What if the engine should quit on takeoff? What then? Many an accident has taken the life of the non-curious pilot. What if, is therefore anticipatory. Of not a reward or the thrill of it but the ignominy of the workings of a gremlin (or your last mechanic or you in inadequate preflight). If you anticipate such an eventuality that gremlins do exist, then you are prepared for the outcome. Landing straight or 30 degree bearing left or right of the flight path below 700feet on a takeoff, on a single runway airfield, or reversal of course above 1000 feet. And you must have anticipated where to land on previous takeoffs where to safely set the aircraft down in case of such an “anomaly” (as NASA would call it). In fact, it behooves us, as pilots to look for safe landing zones (at your airport) while entering the traffic pattern. Have you checked for them? In fact, this should be a routine at any airfield. The 45-degree angling into downwind has its rewards, accept them eagerly.
Anticipation is common to most pilots as it must be to all. For instance, if you bank the aircraft left or right, there is a loss of the vertical component of lift, isn’t it? That leads to a dropped altitude, hence the accompanying action to the bank is a slight pull on the stick (or yoke) to maintain altitude. But if there is no thrust (as in engine power failure) the lift component degradation is more significant. Try finding out that altitude loss at higher altitudes with your instructor- and a wind-milling prop. Maneuvers practiced at altitude and in controlled environment bring the calm needed when things go “clink.” That will serve you well in a real calamity.

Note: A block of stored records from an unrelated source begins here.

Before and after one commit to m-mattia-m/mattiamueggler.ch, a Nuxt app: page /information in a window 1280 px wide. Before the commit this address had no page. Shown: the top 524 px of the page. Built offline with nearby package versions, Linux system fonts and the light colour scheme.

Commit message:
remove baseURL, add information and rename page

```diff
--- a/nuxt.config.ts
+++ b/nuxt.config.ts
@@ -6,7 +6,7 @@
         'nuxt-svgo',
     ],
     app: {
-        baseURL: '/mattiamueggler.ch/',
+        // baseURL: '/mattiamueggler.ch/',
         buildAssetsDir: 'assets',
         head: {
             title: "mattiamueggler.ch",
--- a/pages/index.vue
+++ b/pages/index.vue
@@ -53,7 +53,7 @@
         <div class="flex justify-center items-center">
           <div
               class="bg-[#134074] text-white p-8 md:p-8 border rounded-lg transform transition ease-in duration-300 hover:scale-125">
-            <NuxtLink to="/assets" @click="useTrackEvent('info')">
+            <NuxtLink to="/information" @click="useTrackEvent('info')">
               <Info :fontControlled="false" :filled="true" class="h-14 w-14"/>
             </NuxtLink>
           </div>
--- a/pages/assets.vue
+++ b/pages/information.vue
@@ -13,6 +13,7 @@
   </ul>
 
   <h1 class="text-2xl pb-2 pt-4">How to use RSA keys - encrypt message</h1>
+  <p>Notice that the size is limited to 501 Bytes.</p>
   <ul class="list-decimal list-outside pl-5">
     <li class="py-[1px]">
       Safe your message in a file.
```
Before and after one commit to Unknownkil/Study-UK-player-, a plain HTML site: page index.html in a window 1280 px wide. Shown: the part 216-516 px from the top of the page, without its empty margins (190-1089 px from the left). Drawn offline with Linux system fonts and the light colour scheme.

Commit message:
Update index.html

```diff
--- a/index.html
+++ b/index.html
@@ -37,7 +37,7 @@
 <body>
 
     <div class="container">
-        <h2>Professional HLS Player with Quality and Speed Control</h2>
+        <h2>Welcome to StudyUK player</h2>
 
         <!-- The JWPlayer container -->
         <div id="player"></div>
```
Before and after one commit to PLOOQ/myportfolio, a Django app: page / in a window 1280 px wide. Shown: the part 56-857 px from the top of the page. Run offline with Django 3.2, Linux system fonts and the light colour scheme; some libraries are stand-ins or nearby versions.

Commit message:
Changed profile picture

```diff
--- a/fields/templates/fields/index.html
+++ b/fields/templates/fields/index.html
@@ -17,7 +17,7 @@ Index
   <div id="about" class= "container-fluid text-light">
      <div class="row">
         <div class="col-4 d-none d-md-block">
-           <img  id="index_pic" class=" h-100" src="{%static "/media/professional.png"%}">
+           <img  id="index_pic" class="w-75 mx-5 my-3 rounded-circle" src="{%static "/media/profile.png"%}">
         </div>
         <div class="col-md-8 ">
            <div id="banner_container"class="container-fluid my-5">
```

Oh, and I might as well mention this while I am at it. For those trained as Instrument Pilots (As I believe all pilots should be for safety reasons alone) entering the clouds the first time on any flight should alert one to review the status of all instrument functionalities (In addition to a thorough prior preflight check on the ground). The Attitude indicator, Airspeed indicator, the Altimeter etc. Those gauges are all we have when the electronic or mechanical gremlin tickles its personal fancy to mess with your $200 hamburger flight. If those beautiful TV screens fail, you are left with the basics as well. Learn to use them well! Scan the steam gauges and the data on the glass; constantly.
Pilots, Repeat after me, ”Attitude, Altitude, VSI, Airspeed, HIS/Gyro Heading Indicator, Turn Coordinator” Got it? For Glass lovers, same stuff, different format.
And sometime other non-discrimatory gremlins can cloud the view as happened in this F-16 crash at Whittman Field at Oshkosh, WI in 2011 when the canopy got clouded due to depressurization-environmental issues and the pilot went 300 feet beyond the threshold for a $5 million oops!
So, anticipation is the desirous word for that deliciousness, or not, yet to come. Some events might not have the same charm to them as others, but they are all events worthy of note. It is always the prepared (anticipatory) pilot who learns to enjoy and weather all outcomes equally with a similar measure of quiet aptitude, attitude and decision-making.
“Live Long (Fly Long) and Prosper” as Spock might have said.